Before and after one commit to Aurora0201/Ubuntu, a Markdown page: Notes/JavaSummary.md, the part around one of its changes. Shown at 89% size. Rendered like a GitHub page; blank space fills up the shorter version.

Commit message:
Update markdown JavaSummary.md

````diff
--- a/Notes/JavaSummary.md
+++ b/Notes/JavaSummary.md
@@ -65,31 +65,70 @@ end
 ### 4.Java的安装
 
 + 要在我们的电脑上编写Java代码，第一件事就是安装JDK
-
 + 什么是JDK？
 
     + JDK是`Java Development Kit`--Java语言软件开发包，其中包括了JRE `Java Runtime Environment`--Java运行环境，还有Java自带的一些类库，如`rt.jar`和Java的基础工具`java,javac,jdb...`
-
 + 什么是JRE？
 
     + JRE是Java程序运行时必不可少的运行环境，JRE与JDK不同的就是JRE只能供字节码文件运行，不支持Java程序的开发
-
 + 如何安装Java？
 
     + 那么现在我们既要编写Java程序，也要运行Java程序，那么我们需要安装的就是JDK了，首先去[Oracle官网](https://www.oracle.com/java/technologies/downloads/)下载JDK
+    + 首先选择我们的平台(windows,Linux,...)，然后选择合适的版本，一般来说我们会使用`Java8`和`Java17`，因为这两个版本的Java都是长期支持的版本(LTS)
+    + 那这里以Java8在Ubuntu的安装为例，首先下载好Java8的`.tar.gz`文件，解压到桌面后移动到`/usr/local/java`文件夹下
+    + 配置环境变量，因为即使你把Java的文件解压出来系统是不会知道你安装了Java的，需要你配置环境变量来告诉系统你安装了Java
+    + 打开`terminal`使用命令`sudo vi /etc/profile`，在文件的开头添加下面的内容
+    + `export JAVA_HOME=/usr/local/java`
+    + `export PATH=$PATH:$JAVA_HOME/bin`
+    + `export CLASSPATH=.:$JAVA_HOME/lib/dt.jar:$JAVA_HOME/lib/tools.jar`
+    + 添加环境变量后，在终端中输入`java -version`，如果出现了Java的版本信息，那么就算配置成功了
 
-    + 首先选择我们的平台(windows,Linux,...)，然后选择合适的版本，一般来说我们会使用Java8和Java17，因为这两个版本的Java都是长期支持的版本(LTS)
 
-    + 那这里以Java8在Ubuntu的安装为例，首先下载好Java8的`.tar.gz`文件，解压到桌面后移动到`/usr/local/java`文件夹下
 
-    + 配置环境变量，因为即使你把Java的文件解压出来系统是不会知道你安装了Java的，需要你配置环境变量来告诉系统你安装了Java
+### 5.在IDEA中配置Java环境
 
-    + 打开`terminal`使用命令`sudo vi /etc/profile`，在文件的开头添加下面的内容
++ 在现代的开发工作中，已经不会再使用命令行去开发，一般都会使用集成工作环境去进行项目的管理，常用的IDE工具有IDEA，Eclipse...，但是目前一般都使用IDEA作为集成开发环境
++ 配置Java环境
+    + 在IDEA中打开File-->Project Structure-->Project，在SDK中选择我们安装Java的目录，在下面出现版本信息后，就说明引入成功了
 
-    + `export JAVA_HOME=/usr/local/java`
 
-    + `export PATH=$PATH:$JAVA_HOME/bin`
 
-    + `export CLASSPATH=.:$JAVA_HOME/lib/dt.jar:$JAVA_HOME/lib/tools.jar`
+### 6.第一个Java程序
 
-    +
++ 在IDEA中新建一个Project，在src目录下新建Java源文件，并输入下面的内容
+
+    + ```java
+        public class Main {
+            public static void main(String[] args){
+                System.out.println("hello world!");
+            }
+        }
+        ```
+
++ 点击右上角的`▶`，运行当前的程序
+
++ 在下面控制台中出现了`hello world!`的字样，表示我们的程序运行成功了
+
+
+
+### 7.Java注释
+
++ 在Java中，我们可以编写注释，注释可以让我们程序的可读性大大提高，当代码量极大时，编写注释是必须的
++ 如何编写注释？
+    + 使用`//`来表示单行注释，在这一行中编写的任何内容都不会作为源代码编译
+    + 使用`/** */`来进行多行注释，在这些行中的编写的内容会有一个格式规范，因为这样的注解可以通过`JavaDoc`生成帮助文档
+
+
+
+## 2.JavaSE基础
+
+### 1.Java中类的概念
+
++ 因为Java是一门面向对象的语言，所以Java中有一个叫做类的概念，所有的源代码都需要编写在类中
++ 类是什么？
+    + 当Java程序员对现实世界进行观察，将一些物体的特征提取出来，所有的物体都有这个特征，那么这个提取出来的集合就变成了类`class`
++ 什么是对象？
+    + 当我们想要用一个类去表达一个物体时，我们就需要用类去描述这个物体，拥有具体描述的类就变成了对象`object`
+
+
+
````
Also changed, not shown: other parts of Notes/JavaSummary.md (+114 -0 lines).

...

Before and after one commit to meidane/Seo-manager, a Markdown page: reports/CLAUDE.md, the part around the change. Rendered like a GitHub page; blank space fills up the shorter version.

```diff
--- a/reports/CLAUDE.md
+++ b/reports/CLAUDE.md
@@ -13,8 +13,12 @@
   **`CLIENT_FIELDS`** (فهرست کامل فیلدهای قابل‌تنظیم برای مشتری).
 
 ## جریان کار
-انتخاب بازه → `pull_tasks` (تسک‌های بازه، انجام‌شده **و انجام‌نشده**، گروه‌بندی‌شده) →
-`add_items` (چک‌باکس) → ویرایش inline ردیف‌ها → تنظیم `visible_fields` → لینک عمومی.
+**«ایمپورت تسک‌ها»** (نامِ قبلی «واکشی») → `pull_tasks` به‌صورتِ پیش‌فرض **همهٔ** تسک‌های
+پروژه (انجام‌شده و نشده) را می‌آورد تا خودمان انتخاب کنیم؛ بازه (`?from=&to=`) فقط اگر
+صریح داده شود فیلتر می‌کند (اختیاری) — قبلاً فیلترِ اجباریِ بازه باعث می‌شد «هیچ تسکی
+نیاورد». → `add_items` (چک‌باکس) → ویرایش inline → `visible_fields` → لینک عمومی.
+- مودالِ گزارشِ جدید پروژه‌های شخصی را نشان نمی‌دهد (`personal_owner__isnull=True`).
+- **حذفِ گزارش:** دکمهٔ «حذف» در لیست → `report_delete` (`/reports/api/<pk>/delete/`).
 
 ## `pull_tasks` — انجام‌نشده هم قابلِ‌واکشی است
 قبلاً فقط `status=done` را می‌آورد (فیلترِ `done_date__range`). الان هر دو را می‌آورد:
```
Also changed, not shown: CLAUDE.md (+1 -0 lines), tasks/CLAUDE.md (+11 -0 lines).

Goal of the exercise => Using the listing above, report each line that mentions the word "لینک".

Answer box =>
-`add_items` (چک‌باکس) → ویرایش inline ردیف‌ها → تنظیم `visible_fields` → لینک عمومی.
+نیاورد». → `add_items` (چک‌باکس) → ویرایش inline → `visible_fields` → لینک عمومی.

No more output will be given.